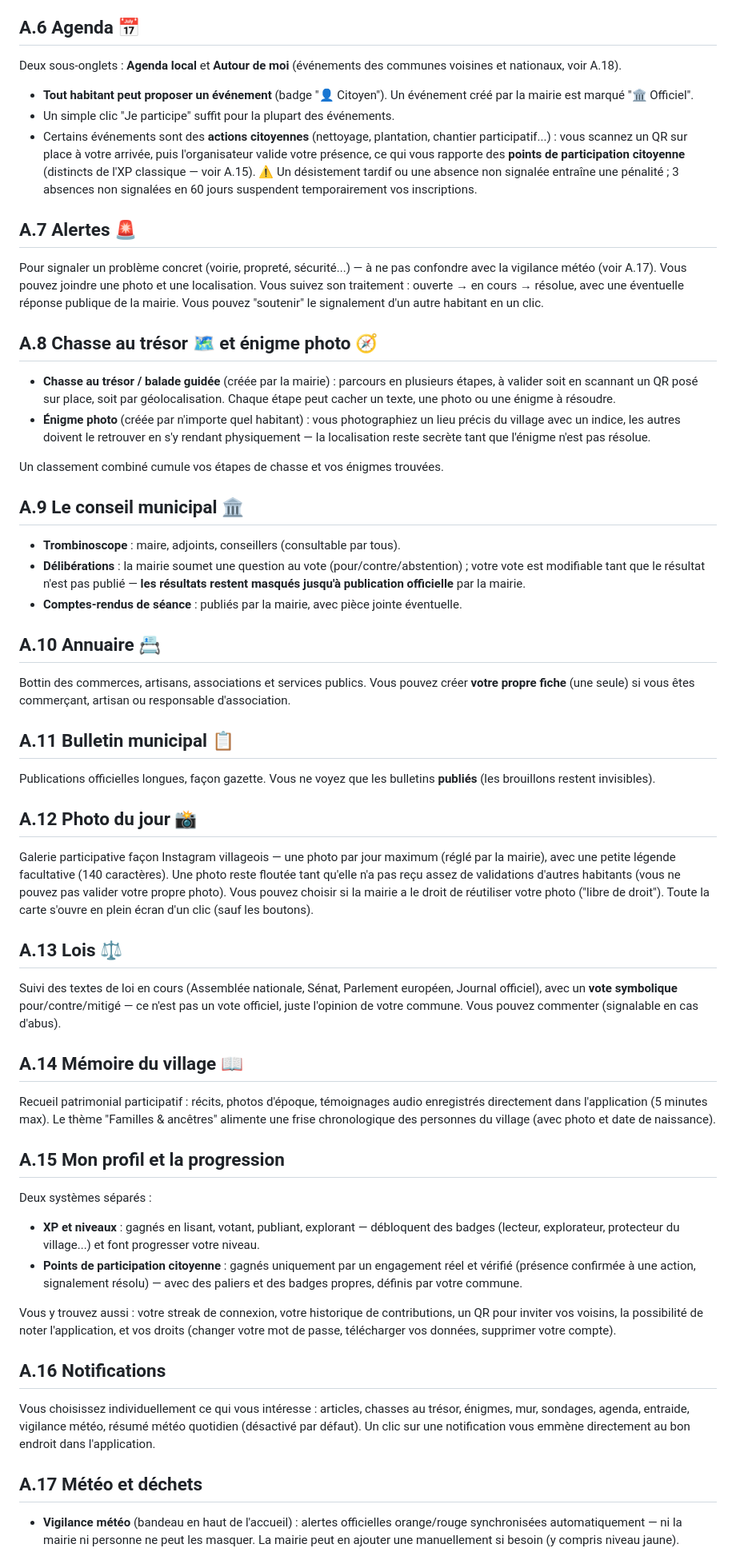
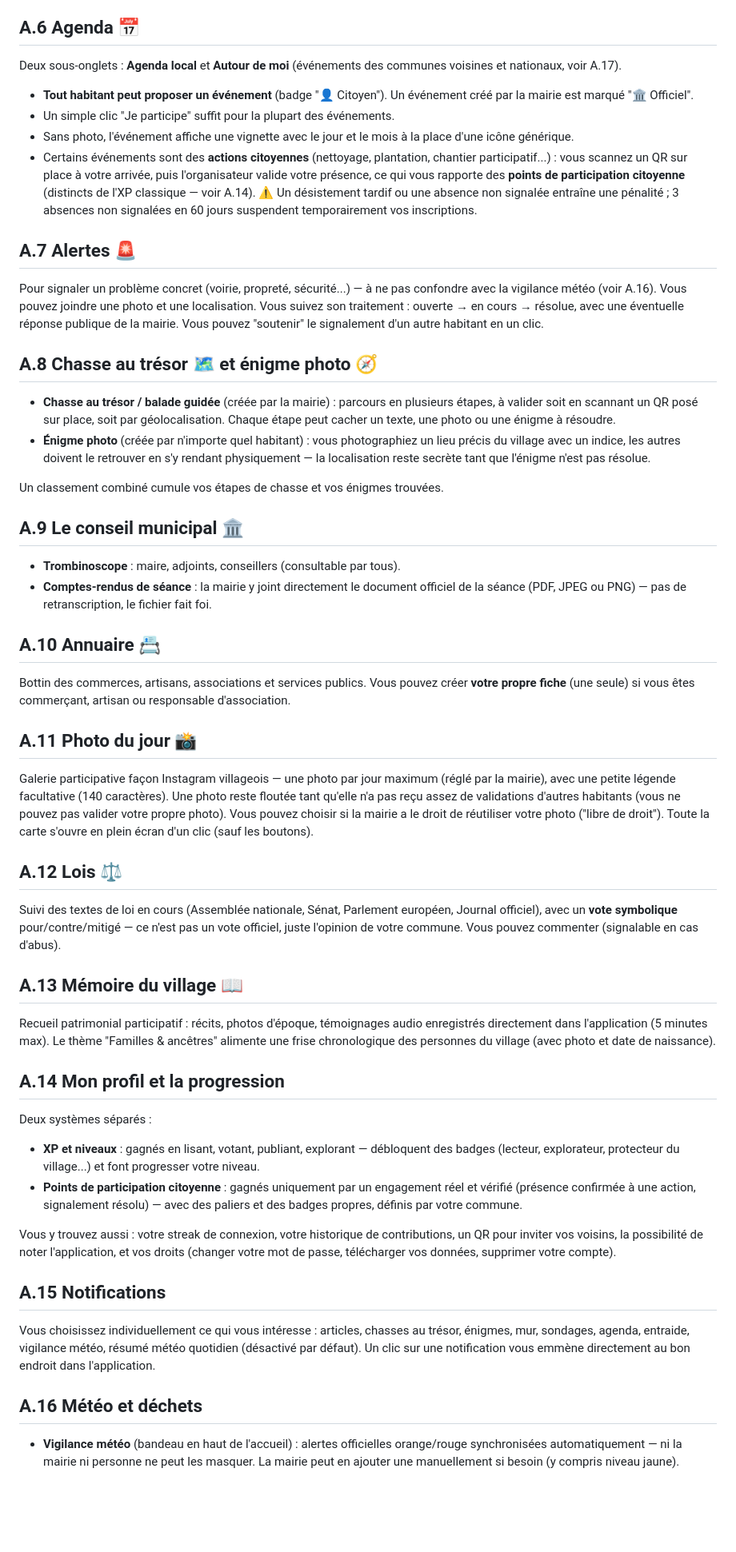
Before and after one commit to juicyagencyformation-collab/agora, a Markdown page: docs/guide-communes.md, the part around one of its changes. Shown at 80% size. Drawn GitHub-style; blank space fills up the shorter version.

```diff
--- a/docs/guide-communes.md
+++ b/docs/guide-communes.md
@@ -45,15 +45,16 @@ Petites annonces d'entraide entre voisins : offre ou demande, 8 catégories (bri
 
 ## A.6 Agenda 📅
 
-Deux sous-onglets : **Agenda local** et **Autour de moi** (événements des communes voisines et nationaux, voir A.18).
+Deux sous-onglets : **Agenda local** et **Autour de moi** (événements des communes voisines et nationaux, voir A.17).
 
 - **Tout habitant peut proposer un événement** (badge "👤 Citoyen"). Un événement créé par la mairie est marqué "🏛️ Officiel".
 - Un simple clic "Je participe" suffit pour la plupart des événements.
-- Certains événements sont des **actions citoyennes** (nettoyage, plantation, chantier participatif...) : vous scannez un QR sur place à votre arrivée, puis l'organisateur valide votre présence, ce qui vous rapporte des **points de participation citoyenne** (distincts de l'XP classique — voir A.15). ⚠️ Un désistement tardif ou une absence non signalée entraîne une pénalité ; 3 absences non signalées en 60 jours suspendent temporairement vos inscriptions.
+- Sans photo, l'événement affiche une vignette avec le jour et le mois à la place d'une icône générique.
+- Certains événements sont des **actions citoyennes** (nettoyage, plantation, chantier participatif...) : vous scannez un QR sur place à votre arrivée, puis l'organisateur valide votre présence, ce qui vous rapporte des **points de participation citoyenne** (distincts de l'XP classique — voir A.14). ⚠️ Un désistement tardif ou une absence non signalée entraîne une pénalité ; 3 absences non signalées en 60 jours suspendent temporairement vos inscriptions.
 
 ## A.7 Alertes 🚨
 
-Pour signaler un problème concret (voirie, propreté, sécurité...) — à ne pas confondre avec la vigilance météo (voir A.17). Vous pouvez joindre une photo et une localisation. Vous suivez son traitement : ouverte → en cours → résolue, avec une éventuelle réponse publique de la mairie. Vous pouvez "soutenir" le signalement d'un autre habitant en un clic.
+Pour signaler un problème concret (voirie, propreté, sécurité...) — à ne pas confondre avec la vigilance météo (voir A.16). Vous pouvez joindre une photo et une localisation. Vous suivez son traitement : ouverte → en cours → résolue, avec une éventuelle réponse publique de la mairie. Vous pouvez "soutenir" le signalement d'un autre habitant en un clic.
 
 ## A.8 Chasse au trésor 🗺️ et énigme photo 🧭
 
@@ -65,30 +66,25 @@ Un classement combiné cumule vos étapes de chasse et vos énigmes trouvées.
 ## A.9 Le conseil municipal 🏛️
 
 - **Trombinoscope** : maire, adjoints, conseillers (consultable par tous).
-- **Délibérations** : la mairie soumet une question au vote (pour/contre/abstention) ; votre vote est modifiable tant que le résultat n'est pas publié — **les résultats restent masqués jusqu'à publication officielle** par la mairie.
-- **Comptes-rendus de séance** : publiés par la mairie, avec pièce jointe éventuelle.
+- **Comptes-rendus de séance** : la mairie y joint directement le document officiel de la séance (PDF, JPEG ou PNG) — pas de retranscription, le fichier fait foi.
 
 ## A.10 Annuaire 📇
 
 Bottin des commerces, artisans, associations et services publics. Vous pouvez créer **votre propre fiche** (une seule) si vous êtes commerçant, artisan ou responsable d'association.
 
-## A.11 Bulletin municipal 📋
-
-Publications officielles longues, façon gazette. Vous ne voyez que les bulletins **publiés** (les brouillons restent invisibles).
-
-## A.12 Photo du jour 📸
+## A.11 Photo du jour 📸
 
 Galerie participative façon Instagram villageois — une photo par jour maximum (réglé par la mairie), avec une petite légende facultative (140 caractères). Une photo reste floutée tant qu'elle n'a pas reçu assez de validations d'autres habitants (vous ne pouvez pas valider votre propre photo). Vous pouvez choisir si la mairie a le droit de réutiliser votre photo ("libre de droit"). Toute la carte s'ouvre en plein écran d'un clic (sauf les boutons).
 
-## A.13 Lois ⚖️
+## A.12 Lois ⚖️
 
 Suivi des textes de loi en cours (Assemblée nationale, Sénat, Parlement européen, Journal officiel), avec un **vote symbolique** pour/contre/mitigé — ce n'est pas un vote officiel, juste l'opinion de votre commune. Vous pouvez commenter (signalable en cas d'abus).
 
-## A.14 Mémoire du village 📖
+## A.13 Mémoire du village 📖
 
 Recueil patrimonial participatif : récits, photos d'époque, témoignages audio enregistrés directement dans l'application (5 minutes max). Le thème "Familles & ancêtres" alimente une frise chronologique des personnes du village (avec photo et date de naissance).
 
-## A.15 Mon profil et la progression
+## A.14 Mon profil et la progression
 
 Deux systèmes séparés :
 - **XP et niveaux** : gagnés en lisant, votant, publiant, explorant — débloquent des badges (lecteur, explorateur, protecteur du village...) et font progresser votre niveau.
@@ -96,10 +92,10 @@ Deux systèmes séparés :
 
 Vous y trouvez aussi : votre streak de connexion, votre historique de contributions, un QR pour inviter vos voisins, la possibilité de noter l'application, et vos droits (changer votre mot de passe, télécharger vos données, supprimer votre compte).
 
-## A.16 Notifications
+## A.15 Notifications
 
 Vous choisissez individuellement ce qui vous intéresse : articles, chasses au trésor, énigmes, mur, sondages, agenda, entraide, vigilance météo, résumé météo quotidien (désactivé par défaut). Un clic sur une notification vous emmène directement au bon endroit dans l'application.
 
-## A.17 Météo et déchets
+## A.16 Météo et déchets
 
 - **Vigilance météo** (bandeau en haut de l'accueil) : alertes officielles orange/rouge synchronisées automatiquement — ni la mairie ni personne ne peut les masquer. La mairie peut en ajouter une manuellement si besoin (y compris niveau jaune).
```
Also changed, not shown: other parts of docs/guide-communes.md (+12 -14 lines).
...
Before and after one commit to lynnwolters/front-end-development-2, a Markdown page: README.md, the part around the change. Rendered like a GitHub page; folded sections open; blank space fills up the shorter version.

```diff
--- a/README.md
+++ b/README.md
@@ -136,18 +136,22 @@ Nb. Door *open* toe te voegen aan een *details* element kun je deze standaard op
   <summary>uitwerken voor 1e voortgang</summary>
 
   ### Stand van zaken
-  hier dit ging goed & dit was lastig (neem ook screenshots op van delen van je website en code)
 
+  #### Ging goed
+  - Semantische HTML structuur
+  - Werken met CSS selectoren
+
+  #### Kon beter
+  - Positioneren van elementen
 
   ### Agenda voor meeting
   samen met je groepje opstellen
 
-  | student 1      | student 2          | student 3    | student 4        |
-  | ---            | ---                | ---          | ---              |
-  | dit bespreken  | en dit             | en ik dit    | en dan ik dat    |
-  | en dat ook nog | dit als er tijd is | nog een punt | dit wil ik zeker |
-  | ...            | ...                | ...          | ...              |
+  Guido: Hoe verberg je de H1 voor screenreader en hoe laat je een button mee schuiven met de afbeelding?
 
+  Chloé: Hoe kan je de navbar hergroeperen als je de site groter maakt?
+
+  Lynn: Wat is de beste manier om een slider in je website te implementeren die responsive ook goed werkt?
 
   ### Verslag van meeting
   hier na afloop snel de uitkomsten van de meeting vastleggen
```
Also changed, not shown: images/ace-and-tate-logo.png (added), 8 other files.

● DESCRIPTION OF THE TASK
If a line in the entries contains the word "communes", copy that line out.

● EXERCISE RESULT
Before and after one commit to juicyagencyformation-collab/agora, a Markdown page: docs/guide-communes.md, the part around one of its changes. Shown at 80% size. Drawn GitHub-style; blank space fills up the shorter version.
--- a/docs/guide-communes.md
+++ b/docs/guide-communes.md
-Deux sous-onglets : **Agenda local** et **Autour de moi** (événements des communes voisines et nationaux, voir A.18).
+Deux sous-onglets : **Agenda local** et **Autour de moi** (événements des communes voisines et nationaux, voir A.17).
Also changed, not shown: other parts of docs/guide-communes.md (+12 -14 lines).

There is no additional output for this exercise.